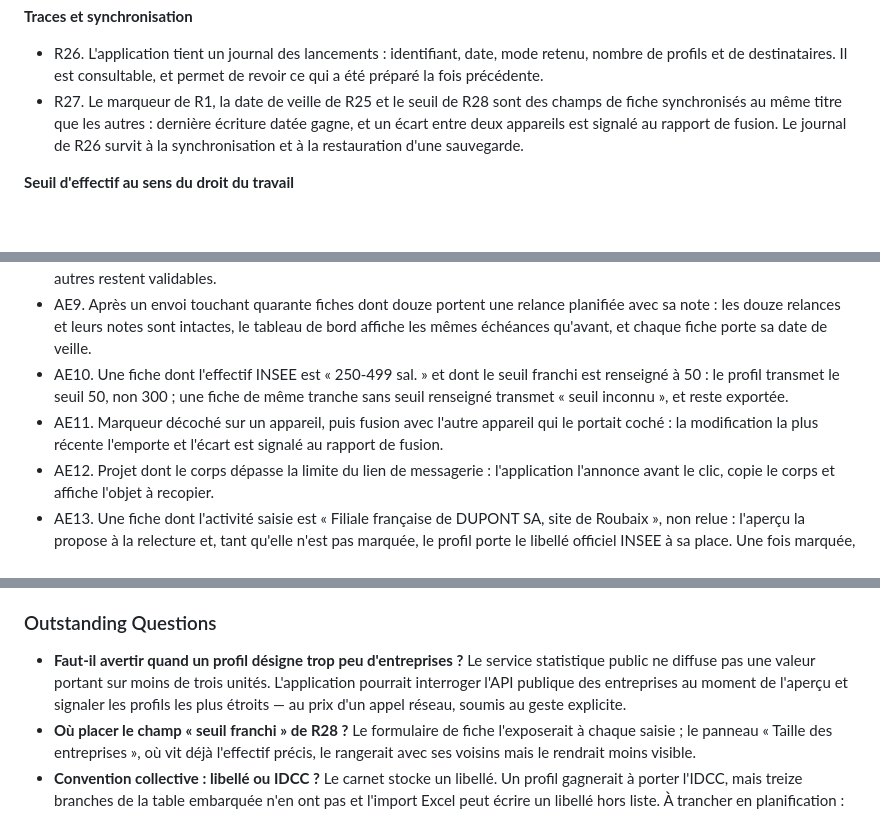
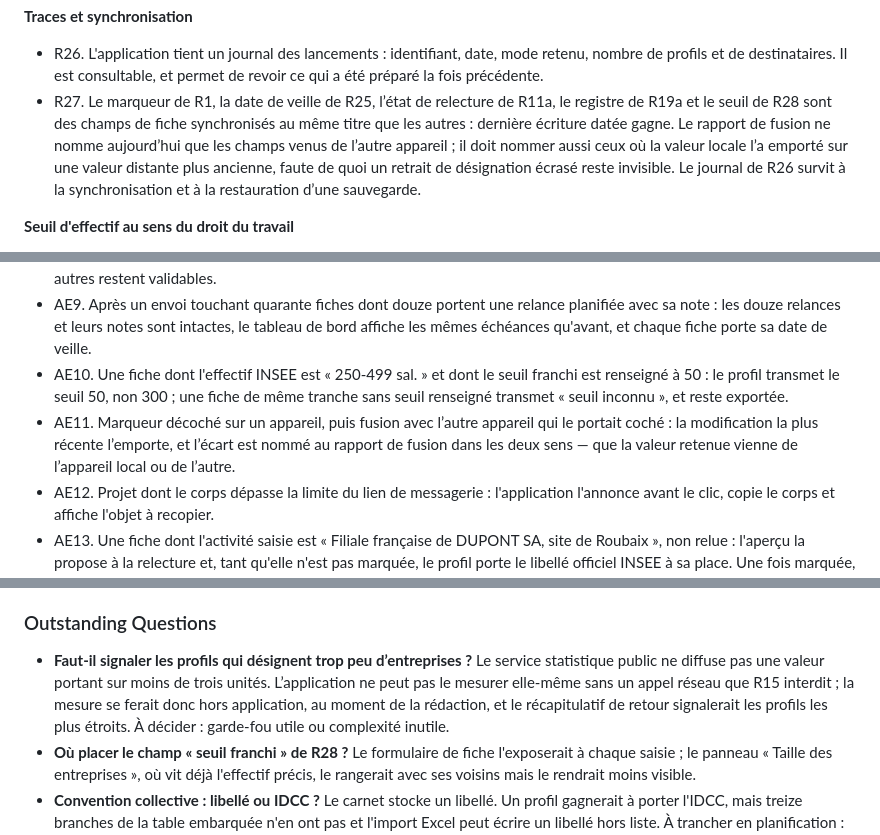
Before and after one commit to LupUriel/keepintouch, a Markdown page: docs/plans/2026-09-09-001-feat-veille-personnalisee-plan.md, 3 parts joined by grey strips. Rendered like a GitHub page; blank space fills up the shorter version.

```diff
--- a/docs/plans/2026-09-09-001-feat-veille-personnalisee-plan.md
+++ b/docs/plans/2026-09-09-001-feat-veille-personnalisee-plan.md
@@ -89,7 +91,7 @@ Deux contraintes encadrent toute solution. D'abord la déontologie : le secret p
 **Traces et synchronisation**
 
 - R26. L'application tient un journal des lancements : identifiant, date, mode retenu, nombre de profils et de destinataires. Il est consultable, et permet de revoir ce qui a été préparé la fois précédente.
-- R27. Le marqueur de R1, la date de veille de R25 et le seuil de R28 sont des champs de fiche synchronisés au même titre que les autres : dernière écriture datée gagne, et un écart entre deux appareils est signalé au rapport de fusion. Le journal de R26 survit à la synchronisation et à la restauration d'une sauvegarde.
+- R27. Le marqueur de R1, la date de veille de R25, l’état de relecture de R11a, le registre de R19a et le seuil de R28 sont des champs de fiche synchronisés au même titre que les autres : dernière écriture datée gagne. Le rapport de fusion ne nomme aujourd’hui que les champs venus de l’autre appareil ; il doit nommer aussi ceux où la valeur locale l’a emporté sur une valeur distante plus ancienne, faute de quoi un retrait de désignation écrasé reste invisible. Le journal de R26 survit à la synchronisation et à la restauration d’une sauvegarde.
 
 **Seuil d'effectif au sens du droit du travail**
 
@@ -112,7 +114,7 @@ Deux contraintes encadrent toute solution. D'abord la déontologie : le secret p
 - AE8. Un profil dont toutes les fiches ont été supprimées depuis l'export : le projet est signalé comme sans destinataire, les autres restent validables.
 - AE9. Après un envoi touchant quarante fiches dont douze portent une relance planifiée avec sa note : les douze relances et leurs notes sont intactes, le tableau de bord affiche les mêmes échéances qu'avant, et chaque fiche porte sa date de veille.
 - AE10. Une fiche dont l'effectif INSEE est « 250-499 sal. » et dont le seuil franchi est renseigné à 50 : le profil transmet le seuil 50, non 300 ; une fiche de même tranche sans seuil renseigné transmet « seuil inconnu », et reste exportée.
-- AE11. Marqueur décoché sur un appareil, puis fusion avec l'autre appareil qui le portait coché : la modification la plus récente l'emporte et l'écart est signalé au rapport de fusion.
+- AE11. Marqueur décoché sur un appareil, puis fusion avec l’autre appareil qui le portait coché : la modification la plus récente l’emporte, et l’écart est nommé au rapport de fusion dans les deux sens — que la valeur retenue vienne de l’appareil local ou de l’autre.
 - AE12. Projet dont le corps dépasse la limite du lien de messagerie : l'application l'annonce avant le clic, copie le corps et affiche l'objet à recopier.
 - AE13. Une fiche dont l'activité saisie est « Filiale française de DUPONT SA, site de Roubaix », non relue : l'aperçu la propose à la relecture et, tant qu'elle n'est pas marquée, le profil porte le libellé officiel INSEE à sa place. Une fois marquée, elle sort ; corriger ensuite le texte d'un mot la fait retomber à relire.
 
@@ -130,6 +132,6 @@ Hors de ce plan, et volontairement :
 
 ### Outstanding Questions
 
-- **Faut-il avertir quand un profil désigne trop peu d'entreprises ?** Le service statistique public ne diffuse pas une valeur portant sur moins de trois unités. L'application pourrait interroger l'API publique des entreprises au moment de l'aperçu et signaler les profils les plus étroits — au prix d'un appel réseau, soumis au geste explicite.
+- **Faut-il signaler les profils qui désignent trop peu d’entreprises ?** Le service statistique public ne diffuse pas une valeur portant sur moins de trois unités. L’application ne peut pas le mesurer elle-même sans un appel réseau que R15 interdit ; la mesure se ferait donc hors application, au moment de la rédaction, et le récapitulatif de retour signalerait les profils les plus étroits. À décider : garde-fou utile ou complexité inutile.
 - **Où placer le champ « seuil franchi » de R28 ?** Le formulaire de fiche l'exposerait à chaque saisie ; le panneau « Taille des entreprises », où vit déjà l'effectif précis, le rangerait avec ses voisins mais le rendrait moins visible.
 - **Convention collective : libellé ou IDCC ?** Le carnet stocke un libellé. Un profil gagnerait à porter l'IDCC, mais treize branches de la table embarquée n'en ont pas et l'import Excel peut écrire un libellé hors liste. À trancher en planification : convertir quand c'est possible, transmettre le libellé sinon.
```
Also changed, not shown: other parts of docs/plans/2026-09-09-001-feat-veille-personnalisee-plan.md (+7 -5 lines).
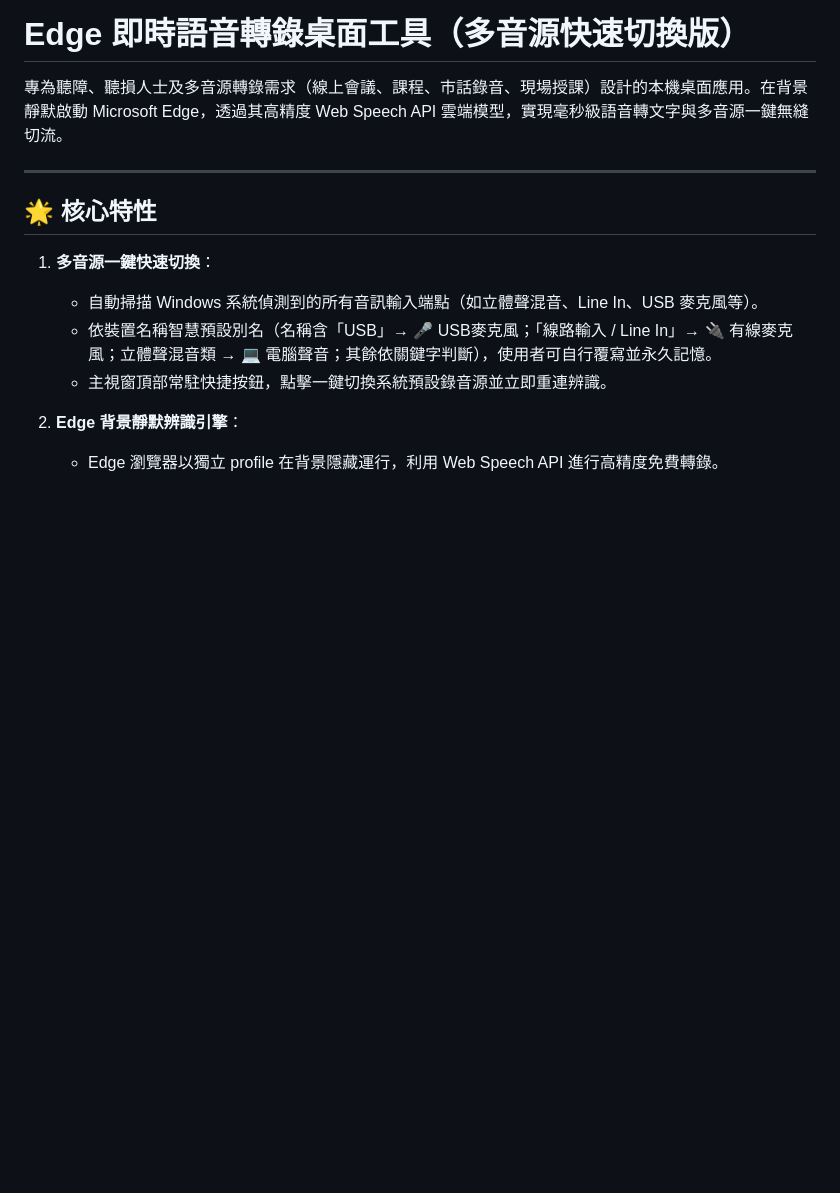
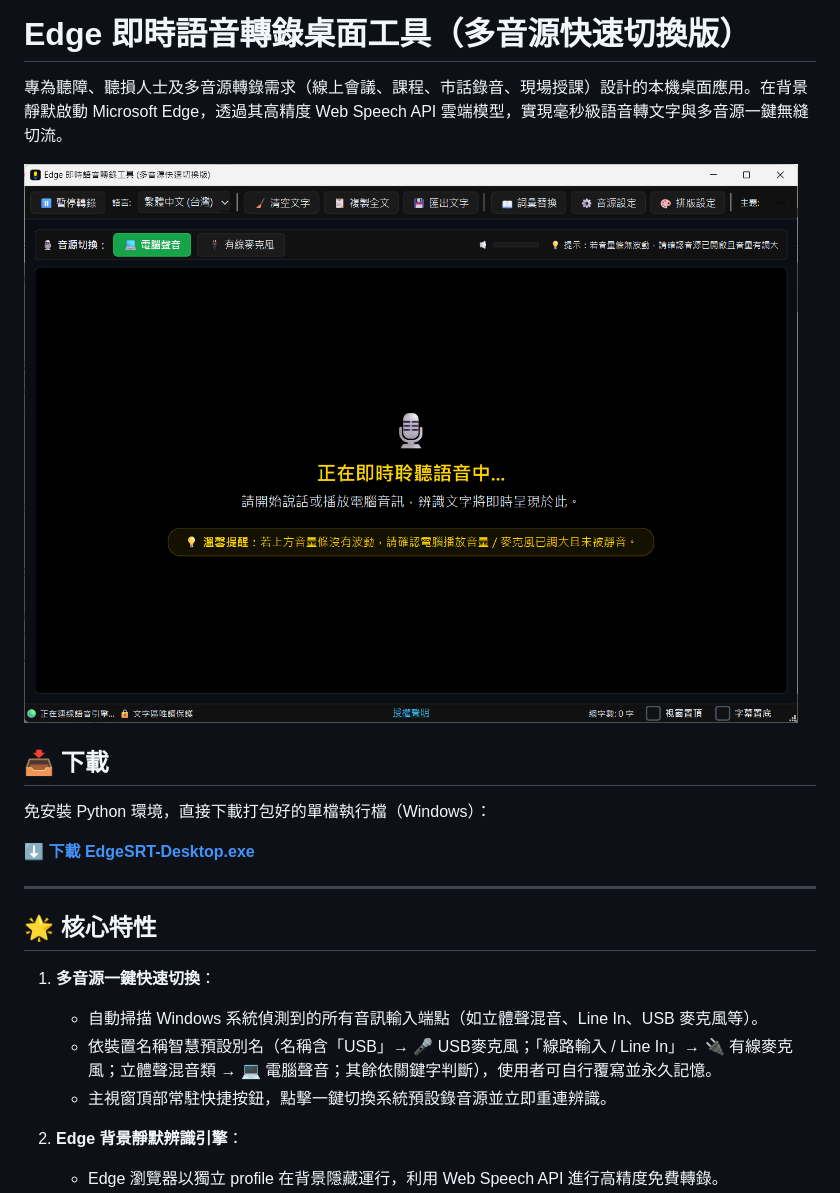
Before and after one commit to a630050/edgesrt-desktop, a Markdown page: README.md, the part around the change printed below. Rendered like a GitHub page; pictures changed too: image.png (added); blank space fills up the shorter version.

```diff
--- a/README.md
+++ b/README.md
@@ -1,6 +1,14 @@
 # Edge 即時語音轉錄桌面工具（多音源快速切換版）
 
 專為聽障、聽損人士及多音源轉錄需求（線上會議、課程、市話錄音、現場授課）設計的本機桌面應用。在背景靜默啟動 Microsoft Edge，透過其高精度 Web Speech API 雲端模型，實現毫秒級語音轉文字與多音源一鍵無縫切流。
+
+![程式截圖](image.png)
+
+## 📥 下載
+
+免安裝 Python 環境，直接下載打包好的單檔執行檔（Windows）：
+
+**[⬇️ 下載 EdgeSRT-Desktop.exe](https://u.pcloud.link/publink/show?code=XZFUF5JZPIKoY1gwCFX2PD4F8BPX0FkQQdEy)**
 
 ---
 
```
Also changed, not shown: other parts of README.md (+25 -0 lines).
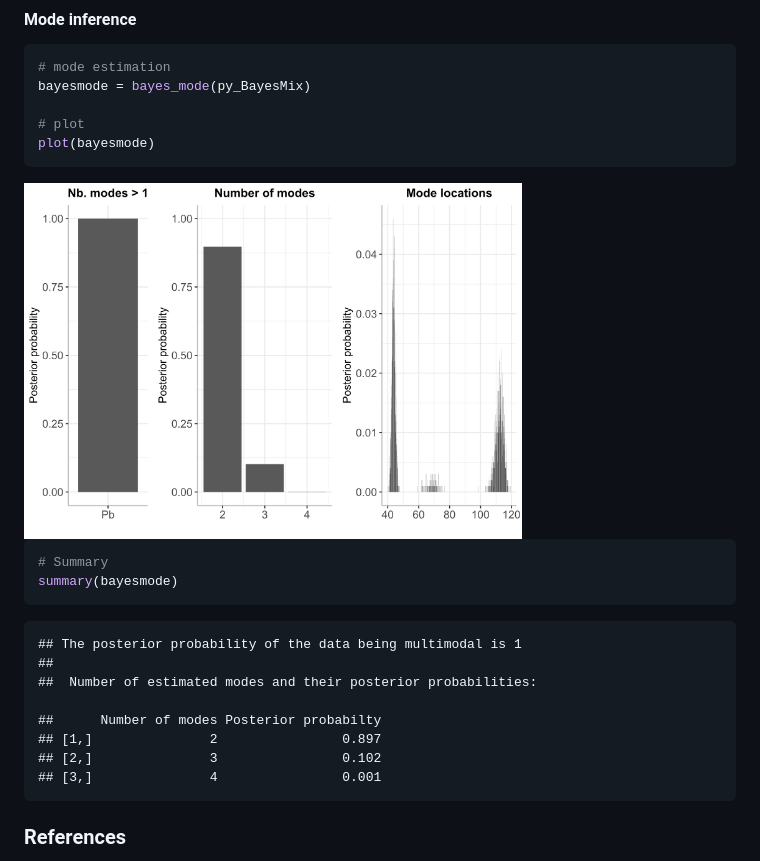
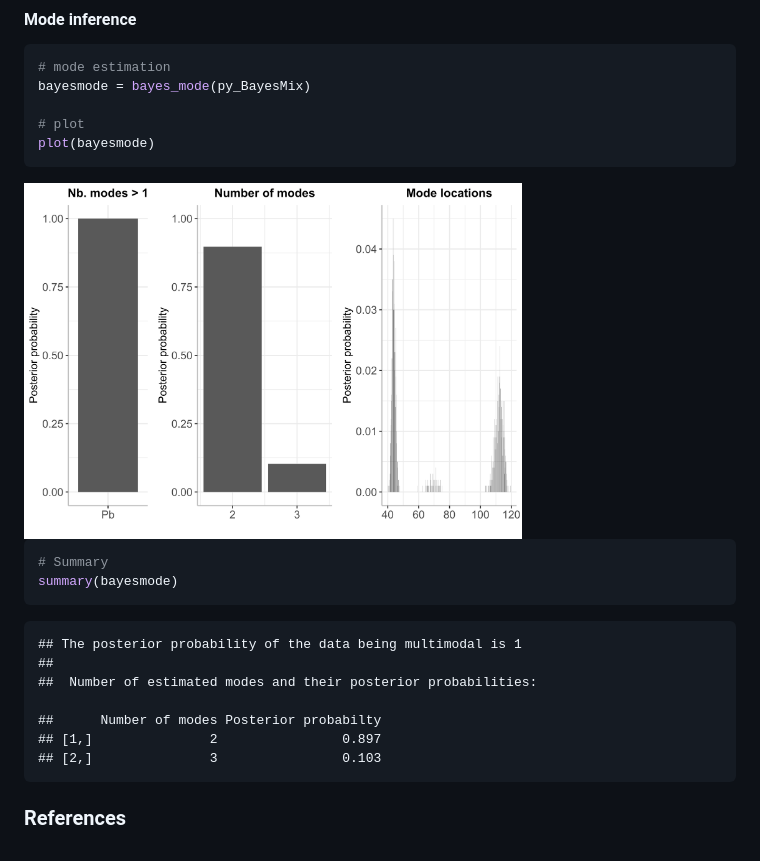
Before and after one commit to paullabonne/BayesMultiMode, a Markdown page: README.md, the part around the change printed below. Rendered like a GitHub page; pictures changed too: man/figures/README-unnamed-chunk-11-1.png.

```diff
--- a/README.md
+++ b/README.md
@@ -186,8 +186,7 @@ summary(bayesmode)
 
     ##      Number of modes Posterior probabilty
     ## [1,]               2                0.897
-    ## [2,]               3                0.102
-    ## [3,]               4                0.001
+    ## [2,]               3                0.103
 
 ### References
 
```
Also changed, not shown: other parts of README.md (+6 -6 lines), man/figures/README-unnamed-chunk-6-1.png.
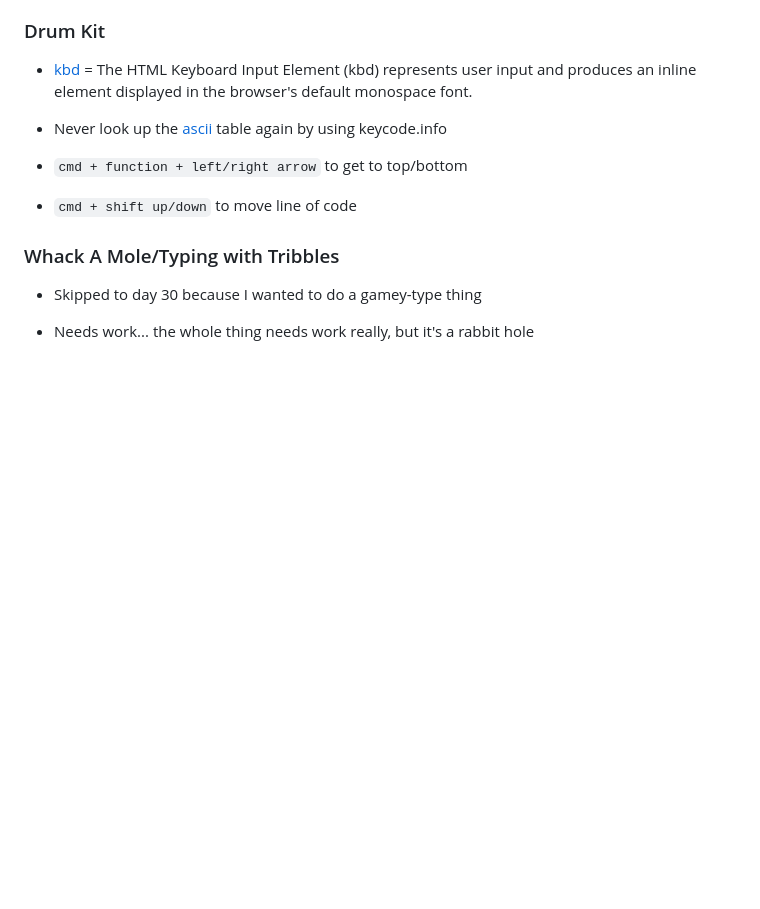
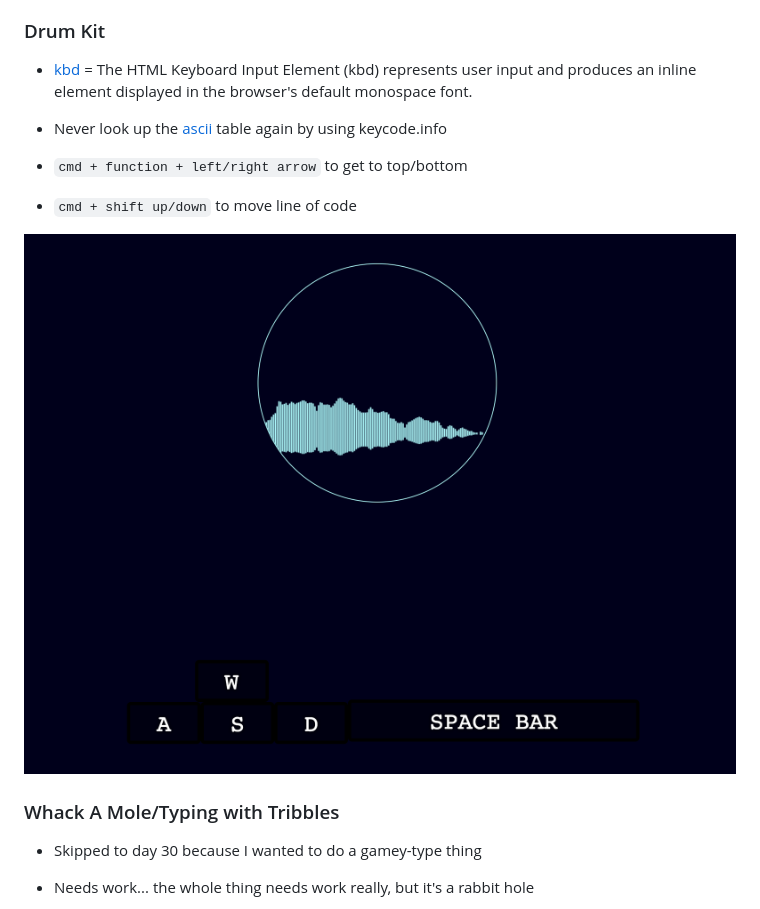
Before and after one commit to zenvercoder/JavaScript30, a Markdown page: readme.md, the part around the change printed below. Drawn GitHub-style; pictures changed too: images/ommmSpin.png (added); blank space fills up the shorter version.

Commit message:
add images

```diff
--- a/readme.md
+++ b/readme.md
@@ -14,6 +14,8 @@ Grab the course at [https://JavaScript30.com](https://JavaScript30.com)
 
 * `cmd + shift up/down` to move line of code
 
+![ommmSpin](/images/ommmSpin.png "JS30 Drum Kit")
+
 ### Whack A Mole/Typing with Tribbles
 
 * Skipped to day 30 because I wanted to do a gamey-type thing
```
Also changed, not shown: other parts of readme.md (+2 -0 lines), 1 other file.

|---|

- _Task objective_
Apply a filter for "shown" to the data above, then copy each line that matches.

- _Finished exercise_
Also changed, not shown: other parts of docs/plans/2026-09-09-001-feat-veille-personnalisee-plan.md (+7 -5 lines).
Also changed, not shown: other parts of README.md (+25 -0 lines).
Also changed, not shown: other parts of README.md (+6 -6 lines), man/figures/README-unnamed-chunk-6-1.png.
Also changed, not shown: other parts of readme.md (+2 -0 lines), 1 other file.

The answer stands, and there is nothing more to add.